- Judging Appeals: Hearing Oral Argument (Part of UK Supreme Court Moot)
- The Art of Judgement Writing (Part of UK Supreme Court Moot)
- Delivering Judgments (Part of UK Supreme Court Moot & Seminar)
Background Reading (optional):
- Lawrence Baum, Judges and Their Audiences: A Perspective on Judicial Behaviour, Chapter 1, Princeton University Press (2006)
- Cheryl Thomas, Are Juries Fair? Ministry of Justice Research Series 10 (2010)
- The Psychology of Judicial Decision-Making, D. Klein and G. Mitchell (eds), OUP (2010)
- On Law, Politics and Judicialization, M. Shapiro and A. Stone Sweet OUP (2002)
- The Power of Judges, C. Thomas (ed) of C. Guarnieri and P. Pederzoli, OUP (2002)
Module reading lists and other module materials will be provided via online module pages, once students have made their module selections upon enrolment in September.
|Delivery and enrolment
|Lectures/Seminars: 20 x 2-hour seminars
|Previous module enrolments: Medium – 16-60 students
|Who may enrol: LLM students, other UCL Masters students
|Barred module combinations: LAWSG123 Judicial Decision-Making and Expert Evidence
|Core Module for LLM specialism: Litigation and Dispute Resolution, Human Rights Law, Public Law
|Final Assessment: 6,000 word coursework essay
|Practice Assessment: Two practice essays – one in Term 1 and one in Term 2 – on which students receive detailed feedback and indicative grades. These two essays form part of the Final Essay, which accounts for 100% of the grade in the module. So under this system students have written and received feedback and indicative grades on 4,000 words of the Final Essay (6,000 words) well in advance of having to submit the Final Essay.
This module utilises 3 main teaching methods:
- Seminars with Module Convenor
- Special Judicial Guest Seminars
- Hands-On Judicial Decision-Making Seminars
Teaching Approach: This module requires active participation by all students in seminars. Students are assigned a series of key questions related to the assigned readings for each seminar and must come prepared to present answers as part of the seminar discussion.

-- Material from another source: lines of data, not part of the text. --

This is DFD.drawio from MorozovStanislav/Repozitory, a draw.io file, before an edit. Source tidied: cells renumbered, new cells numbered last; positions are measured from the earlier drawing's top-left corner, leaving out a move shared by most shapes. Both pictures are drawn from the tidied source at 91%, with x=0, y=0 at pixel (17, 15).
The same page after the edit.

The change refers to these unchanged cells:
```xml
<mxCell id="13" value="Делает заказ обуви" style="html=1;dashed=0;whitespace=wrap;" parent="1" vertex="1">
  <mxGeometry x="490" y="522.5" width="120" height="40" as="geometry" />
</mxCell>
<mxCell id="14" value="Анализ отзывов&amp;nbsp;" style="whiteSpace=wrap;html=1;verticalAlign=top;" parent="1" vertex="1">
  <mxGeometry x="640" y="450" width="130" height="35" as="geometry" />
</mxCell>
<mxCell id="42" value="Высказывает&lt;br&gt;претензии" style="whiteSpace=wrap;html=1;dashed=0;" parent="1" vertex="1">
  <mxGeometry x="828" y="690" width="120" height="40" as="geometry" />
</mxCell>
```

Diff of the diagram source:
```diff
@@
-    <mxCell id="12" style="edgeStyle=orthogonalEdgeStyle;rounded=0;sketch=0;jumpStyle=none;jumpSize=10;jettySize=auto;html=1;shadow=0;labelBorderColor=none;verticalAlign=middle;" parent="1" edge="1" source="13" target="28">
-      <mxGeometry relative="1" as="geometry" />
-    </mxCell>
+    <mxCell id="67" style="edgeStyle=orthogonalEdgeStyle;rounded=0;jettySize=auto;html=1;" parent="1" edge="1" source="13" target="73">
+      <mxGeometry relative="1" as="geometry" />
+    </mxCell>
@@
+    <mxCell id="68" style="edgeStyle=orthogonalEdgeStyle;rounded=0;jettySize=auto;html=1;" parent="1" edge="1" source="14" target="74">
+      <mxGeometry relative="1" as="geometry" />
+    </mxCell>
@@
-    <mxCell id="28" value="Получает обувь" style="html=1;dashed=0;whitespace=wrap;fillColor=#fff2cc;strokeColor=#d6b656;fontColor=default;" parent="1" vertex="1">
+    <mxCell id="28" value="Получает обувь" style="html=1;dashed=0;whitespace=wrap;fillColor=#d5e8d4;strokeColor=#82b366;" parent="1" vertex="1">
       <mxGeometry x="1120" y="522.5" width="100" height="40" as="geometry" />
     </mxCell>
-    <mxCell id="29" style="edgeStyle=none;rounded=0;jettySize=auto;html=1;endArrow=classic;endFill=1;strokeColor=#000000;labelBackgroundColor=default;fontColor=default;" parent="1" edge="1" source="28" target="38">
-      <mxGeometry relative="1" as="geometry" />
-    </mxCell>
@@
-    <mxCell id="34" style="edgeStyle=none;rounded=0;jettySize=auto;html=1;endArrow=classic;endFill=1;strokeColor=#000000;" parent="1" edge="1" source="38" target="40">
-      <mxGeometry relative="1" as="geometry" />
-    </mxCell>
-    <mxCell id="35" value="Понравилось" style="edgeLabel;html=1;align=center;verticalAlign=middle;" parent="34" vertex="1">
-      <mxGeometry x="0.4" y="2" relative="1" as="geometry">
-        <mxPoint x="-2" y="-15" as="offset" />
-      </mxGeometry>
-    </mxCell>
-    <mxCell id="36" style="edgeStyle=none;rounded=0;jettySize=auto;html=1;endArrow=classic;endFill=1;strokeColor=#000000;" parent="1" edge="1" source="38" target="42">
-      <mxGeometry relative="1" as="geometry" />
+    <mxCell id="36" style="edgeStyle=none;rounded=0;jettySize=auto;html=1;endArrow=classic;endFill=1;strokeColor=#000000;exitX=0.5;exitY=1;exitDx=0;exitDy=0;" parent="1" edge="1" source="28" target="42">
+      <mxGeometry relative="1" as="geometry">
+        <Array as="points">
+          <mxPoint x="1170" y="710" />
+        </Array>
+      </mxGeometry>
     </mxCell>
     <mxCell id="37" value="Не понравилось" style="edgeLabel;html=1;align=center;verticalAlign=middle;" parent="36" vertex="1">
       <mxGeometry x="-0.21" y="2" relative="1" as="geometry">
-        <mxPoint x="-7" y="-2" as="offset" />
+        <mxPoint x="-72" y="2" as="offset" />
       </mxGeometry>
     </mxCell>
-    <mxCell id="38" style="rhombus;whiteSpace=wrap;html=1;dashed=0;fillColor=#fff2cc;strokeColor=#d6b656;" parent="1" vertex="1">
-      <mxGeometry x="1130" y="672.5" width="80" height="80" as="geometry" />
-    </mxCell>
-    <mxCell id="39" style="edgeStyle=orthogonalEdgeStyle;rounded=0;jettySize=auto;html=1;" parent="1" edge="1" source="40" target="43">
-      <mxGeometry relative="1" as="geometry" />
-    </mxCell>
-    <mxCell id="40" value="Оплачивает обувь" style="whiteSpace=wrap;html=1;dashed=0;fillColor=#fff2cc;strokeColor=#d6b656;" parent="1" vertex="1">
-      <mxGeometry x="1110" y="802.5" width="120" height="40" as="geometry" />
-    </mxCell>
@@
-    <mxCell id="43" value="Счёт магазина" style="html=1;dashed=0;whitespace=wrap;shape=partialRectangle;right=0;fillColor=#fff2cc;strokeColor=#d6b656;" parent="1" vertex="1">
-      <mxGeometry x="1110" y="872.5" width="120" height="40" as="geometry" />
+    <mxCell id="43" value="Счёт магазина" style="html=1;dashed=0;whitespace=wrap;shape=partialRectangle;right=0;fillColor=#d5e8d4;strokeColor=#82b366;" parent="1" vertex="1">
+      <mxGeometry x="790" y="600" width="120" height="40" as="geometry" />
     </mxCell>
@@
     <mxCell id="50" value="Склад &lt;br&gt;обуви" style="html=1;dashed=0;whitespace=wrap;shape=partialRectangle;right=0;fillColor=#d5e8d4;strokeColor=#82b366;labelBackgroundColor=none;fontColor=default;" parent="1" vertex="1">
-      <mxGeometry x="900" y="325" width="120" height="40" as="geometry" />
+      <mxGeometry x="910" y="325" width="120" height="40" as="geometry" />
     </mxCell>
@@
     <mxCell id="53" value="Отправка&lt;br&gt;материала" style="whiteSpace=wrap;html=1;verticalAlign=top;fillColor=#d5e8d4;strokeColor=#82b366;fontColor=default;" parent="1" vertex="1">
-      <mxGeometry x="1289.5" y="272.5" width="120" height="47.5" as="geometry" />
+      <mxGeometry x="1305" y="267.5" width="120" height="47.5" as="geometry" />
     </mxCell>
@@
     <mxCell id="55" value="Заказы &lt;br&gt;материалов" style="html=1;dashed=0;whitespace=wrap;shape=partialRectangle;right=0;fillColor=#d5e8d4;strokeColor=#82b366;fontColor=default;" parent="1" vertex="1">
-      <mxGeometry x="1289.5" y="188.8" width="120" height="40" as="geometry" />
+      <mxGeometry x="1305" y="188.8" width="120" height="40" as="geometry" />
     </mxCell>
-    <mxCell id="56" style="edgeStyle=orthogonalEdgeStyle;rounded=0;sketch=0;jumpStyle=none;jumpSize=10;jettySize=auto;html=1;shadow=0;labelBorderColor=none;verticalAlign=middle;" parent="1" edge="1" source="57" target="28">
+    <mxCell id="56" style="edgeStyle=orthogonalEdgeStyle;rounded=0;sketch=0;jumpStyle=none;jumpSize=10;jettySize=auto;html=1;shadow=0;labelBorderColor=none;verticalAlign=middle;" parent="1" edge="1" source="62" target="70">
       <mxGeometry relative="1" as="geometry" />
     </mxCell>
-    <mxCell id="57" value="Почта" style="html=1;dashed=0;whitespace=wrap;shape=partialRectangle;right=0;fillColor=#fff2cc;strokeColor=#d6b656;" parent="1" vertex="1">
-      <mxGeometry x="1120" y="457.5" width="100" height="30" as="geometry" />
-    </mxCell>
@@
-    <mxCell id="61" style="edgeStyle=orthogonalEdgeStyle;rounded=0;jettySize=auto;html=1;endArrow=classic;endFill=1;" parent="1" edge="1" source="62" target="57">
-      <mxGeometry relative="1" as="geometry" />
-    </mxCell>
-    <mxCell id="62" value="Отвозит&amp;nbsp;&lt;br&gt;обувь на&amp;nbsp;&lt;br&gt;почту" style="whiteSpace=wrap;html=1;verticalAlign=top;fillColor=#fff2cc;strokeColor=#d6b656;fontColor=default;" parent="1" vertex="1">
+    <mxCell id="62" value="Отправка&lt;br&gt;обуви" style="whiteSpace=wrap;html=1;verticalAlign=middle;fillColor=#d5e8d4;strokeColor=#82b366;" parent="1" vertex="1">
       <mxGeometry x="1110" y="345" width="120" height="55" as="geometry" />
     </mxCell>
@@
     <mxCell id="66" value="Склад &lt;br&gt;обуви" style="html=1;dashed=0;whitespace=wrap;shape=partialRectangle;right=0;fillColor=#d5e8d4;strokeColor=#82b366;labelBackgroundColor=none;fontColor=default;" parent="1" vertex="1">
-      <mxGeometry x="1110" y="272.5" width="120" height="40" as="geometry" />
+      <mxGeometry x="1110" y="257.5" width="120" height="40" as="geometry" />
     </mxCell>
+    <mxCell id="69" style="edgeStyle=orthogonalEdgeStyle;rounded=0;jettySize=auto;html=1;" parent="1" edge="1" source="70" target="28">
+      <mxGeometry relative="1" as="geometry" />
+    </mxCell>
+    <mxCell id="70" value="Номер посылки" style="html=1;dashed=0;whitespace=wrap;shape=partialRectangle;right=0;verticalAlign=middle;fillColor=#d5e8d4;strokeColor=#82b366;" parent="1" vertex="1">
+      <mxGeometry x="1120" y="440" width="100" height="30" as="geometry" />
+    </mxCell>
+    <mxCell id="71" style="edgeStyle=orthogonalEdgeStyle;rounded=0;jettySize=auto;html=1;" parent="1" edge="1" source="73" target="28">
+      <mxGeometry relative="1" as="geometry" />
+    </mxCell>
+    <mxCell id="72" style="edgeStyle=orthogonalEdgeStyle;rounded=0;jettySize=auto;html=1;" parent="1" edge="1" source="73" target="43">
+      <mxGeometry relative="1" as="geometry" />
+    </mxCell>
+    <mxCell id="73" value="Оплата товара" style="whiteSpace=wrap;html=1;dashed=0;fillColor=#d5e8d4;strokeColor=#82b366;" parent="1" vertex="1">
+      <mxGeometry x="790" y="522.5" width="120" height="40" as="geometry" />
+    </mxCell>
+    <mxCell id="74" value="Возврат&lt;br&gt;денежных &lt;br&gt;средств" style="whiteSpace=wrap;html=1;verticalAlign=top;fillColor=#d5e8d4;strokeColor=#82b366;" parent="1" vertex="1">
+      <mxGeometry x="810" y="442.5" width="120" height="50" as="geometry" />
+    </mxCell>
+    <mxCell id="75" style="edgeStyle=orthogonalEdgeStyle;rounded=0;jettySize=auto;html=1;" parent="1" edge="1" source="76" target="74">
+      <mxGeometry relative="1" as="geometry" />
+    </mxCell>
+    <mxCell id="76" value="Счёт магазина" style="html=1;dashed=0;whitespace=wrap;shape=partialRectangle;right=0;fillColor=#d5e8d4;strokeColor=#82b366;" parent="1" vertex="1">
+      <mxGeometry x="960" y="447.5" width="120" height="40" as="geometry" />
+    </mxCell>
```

Grading Approach: A Final Essay counts for 100% of the grade. However, under the Portfolio Essay approach most of this essay is written in stages during Terms 1 and 2. This means all students will have written and received feedback from the course convenor on a large part of the Final Essay by the time the Final Essay is due.
There is a special UK Supreme Court Moot at the end of Term in the UK Supreme Court itself, in which all LLM students serve either as UK Supreme Court Justices questioning advocates or as advocates/legal teams in an oral hearing of a UK Supreme Court case.
The Legal Teams will:
- Prepare skeleton arguments for the Court
- Present their case in an Oral Hearing in the UK Supreme Court
- Answer the court’s questions in the Oral Hearing
The Justices will:
- Question legal teams in the oral hearing
- Draft judgments of the court
- Deliver judgments in open court
There is a UCL Judicial Placement Award in this module in which award holders are able to shadow a judge in a range of different courts during Term 3. This is only available to students fully enrolled in LAWSG132.